Monday, February 28, 2011
Sunday, February 27, 2011
Dominican designer Jose Duran travels between his hometown, New York, and Paris, culling inspiration from different time periods, movements, and cultures. His men and womenswear collections, which date back to Fall 2008, show traces of African warriors, flamenco dancers, Grecian goddesses, and desert hunters.
Draped silk and jersey are his fabrics of choice, as seen in his most recent Spring 2011 collection. Duran put forth a bevy of army ready frocks, with a rich selection of asymmetrical dresses in red, black, and khaki. Safari wrap dresses were fixed with ribbon belts; voluminous gowns were affixed with thick metallic rope.

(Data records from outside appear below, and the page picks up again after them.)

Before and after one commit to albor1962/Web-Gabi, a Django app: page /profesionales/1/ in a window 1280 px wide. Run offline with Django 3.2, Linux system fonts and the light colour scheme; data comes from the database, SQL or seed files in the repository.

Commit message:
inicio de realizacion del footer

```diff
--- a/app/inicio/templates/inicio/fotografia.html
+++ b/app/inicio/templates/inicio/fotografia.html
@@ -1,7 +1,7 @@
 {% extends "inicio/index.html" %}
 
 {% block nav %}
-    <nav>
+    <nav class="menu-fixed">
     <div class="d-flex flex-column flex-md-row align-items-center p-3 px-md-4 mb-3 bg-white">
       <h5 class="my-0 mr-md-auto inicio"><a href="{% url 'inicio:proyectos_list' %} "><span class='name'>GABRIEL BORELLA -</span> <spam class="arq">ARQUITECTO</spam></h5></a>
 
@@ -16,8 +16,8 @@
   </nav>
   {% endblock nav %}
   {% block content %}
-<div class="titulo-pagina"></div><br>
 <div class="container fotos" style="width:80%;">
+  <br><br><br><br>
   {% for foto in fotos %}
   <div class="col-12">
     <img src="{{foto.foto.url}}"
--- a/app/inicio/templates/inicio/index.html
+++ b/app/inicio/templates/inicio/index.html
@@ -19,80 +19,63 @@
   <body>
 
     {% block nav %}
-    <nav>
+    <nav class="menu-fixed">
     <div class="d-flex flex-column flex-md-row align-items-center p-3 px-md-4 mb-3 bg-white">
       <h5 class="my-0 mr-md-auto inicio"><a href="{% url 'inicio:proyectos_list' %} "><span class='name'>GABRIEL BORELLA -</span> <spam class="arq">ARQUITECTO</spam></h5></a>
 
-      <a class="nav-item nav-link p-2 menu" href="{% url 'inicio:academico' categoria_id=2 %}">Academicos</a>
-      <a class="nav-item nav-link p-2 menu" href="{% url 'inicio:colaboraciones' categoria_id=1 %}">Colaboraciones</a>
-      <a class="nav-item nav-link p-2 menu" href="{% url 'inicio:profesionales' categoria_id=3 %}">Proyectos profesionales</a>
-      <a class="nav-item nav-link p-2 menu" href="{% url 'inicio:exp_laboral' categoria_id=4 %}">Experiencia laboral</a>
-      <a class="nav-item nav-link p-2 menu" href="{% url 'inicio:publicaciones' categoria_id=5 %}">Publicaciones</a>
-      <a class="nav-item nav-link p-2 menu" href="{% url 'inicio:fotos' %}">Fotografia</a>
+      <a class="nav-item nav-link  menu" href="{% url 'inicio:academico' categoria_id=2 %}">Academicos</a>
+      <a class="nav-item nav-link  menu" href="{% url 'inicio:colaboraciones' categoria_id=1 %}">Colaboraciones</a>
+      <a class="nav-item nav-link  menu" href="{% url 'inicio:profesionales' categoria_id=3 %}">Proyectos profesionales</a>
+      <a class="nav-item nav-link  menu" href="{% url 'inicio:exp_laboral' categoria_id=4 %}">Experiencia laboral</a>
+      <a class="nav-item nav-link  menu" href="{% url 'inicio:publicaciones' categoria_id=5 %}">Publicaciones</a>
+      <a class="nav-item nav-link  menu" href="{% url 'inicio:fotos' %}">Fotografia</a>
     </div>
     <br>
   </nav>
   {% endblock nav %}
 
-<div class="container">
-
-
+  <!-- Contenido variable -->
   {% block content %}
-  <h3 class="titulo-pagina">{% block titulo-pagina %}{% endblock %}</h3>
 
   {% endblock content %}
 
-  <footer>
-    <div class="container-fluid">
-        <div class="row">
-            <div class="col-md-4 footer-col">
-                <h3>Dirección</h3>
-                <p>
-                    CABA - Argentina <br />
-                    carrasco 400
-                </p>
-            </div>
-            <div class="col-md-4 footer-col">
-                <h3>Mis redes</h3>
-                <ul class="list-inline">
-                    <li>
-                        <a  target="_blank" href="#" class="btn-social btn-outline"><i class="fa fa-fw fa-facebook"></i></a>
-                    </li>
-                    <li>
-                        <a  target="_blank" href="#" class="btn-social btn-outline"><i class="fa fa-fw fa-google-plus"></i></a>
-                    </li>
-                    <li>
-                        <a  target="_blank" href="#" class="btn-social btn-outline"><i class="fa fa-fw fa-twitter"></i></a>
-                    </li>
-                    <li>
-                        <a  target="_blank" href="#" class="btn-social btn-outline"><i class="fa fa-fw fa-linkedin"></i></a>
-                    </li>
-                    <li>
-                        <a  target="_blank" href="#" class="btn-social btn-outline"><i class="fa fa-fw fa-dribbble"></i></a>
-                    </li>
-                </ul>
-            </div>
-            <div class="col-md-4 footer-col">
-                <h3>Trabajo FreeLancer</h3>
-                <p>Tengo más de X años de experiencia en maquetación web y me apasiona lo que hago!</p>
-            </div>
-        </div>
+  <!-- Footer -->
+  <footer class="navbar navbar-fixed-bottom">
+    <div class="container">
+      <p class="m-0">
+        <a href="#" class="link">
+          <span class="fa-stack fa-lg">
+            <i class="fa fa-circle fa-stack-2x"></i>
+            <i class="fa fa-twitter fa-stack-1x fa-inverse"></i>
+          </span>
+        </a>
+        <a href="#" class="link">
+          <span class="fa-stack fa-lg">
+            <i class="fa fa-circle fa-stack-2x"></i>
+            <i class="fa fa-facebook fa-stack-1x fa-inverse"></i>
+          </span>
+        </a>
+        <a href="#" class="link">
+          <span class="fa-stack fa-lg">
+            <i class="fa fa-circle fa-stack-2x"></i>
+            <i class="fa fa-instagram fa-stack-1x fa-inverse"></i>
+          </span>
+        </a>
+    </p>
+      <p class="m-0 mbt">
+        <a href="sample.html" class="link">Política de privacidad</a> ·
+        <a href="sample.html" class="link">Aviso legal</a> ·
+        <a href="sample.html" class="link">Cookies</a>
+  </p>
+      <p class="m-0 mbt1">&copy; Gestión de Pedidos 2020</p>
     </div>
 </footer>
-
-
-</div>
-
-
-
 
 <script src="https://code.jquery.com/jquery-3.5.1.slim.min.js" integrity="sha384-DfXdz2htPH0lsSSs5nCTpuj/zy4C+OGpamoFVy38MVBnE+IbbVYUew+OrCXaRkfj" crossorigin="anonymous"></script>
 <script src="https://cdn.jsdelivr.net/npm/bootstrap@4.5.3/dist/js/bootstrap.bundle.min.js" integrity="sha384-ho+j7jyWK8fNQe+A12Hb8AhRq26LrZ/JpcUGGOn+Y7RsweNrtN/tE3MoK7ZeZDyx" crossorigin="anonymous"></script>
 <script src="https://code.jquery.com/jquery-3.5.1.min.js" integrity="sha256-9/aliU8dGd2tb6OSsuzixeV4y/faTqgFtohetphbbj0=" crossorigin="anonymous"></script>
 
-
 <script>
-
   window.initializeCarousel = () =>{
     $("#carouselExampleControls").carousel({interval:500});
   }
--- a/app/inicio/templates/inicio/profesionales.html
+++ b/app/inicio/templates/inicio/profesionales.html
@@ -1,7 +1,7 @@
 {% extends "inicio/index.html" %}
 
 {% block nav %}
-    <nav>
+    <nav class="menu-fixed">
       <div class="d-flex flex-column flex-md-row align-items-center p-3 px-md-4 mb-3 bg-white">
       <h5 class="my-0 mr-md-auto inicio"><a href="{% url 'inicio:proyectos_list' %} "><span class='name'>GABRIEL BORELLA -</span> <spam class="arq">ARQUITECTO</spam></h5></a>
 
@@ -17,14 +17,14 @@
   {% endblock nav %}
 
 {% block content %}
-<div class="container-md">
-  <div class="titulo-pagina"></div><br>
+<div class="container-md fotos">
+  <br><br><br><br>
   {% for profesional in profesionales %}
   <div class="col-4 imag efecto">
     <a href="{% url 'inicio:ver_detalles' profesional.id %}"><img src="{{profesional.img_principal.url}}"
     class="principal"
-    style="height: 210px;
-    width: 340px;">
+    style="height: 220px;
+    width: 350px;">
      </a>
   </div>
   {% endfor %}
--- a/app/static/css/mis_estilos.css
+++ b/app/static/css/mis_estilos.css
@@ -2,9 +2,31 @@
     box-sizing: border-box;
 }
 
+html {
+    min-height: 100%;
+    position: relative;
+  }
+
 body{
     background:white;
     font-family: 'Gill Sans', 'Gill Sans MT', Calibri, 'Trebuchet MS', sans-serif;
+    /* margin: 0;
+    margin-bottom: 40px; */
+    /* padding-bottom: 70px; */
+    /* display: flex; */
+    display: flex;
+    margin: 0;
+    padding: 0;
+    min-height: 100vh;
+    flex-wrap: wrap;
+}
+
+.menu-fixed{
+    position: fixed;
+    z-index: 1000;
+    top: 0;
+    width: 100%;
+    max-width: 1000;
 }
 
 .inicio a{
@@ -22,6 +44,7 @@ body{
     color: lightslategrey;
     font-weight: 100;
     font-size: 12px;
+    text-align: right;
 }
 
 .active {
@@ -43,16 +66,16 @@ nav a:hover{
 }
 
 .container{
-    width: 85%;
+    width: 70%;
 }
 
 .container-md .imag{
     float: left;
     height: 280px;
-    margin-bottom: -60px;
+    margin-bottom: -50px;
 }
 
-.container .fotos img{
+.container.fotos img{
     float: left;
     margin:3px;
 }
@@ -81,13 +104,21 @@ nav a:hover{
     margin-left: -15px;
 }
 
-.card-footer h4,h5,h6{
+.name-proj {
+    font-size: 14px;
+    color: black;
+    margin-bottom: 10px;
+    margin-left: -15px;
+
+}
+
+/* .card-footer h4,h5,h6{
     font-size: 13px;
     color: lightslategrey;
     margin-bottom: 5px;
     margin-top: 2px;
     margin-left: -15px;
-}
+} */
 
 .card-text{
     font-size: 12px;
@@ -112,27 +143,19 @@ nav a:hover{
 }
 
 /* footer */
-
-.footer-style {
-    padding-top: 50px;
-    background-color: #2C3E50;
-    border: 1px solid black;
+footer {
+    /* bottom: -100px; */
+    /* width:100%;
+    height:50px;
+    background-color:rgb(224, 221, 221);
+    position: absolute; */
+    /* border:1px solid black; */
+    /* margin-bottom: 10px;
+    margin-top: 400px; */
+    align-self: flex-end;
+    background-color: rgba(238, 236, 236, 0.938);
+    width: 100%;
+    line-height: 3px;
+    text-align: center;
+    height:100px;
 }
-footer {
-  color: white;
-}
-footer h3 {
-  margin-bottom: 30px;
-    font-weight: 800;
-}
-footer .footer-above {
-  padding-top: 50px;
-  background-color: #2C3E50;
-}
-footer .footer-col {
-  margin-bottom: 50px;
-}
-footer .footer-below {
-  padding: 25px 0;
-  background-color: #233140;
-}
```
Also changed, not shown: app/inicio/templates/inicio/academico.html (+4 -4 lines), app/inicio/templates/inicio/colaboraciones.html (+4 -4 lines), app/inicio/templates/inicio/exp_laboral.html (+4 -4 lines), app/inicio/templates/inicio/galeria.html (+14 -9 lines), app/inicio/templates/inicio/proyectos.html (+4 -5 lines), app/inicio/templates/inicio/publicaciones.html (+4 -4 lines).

Good stuff! I love, love, love the red dress!
Such stylish ladies! Somewhere it's said that too much Cheetah or leopard print looks gaudy...that's certainly not the case in picture two! She "owns" the look! Also, check out that great clutch in picture seven...I would love to get my hands on one of those!
Eddie Borgo is leaving his urban comfort zone and taking a jaunt into the wild with Fall 2011, a collection that the New York–based designer will present in Paris next week. Plastered on the walls of his studio in midtown Manhattan are pictures of spindly-legged praying mantises, hotly colored beetles, and orchids in full bloom. As Borgo tells it, the idea was to give geometric rigor to organic shapes and import some of the architectural edge of the city into the natural world. As for specific points of reference, he cites biologist Ernst Haeckel and the seminal book Art Forms of Nature and it’s those detailed, anatomical illustrations that give the new jewels their dark and sinister luster. In keeping with this taste for danger, Borgo is featuring the most venomous of species in his series of pendants, like a silver scorpion suspended on a string of onyx beads that happens to sit within stinging distance of the wearer’s jugular.